→ Task requirements
Pick every line out of the entries below that holds the string "HeaderComponent", and report them.

→ Dataset excerpts
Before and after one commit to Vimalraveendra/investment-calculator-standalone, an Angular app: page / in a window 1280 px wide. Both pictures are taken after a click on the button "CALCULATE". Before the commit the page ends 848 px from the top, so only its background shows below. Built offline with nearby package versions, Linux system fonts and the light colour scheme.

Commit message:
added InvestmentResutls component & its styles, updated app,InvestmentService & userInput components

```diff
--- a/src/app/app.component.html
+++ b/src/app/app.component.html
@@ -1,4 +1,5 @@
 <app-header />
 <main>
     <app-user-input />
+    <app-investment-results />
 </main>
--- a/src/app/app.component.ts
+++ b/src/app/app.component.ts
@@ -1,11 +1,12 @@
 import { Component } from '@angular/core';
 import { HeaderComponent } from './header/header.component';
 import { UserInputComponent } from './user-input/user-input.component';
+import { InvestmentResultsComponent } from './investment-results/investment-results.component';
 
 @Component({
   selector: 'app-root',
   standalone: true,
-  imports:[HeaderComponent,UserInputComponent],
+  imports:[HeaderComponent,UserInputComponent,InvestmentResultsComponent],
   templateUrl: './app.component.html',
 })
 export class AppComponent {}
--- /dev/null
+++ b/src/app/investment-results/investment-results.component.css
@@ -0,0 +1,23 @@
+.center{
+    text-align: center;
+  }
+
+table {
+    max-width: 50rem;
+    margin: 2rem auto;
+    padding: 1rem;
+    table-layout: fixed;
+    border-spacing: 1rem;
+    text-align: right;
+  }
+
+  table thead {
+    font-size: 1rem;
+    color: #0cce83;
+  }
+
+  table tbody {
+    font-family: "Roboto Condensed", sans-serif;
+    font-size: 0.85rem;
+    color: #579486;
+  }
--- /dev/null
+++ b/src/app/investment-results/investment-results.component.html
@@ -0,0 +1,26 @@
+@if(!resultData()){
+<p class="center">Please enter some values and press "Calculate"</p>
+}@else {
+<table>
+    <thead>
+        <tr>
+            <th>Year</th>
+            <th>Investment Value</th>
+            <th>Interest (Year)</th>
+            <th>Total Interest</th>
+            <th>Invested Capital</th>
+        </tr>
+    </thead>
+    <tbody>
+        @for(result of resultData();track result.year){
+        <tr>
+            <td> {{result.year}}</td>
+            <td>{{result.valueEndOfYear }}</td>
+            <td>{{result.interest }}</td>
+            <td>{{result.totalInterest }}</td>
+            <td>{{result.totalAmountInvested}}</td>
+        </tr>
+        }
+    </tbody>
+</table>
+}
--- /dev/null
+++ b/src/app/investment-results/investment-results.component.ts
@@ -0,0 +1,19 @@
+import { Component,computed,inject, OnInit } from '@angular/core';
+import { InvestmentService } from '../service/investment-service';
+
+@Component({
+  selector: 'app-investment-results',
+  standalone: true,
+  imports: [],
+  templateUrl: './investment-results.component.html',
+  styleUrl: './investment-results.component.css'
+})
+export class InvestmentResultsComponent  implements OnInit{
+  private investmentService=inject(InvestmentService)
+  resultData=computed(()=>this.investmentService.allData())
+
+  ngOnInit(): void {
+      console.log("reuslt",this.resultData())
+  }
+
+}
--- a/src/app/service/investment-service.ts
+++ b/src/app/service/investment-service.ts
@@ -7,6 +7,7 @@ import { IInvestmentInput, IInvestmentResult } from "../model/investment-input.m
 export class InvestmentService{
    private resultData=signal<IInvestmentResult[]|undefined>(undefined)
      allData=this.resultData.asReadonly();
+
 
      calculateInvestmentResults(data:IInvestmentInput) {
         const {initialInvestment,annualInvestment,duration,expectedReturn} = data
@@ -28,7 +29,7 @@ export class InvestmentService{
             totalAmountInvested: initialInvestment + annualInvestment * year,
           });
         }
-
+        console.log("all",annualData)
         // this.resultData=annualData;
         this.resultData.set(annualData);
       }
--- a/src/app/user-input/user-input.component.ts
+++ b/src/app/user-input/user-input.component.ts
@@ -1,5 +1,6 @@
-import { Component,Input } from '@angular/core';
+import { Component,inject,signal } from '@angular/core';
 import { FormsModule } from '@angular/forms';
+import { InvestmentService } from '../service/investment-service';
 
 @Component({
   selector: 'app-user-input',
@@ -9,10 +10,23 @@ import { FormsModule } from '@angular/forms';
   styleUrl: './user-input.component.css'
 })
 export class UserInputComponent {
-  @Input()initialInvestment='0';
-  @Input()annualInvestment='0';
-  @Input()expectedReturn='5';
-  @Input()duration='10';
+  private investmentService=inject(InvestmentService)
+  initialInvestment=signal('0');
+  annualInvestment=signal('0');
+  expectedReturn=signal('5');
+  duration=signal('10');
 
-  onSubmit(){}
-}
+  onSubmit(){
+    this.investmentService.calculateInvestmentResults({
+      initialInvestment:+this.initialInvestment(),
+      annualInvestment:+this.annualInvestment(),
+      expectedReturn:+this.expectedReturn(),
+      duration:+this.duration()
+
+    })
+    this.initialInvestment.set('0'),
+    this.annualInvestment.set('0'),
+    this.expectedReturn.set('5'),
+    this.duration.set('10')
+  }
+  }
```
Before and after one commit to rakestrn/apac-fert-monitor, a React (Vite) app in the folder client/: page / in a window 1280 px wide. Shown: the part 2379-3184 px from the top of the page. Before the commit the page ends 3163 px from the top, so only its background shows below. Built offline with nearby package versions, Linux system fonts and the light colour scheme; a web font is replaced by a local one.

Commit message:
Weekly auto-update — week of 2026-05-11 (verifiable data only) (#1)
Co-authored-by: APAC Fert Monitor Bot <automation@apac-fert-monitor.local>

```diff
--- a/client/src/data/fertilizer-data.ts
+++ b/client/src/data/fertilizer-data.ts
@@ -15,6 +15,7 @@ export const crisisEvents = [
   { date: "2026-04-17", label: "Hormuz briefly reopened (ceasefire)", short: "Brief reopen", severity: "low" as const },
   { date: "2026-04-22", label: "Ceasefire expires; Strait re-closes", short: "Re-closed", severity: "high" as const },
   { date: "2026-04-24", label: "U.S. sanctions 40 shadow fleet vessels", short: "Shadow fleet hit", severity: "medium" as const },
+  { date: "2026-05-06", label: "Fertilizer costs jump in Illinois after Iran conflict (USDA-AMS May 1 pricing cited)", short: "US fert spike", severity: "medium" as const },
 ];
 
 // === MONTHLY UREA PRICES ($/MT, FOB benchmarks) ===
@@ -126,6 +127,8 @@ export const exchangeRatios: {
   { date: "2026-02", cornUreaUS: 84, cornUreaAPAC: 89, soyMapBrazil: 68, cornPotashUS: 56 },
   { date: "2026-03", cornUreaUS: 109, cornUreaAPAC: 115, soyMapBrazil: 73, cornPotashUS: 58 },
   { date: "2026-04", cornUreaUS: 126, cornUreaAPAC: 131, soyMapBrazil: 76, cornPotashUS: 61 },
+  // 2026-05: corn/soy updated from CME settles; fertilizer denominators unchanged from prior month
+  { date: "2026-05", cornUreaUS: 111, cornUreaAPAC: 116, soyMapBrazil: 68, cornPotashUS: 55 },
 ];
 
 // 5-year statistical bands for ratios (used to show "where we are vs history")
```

→ Exercise response
 import { HeaderComponent } from './header/header.component';
-  imports:[HeaderComponent,UserInputComponent],
+  imports:[HeaderComponent,UserInputComponent,InvestmentResultsComponent],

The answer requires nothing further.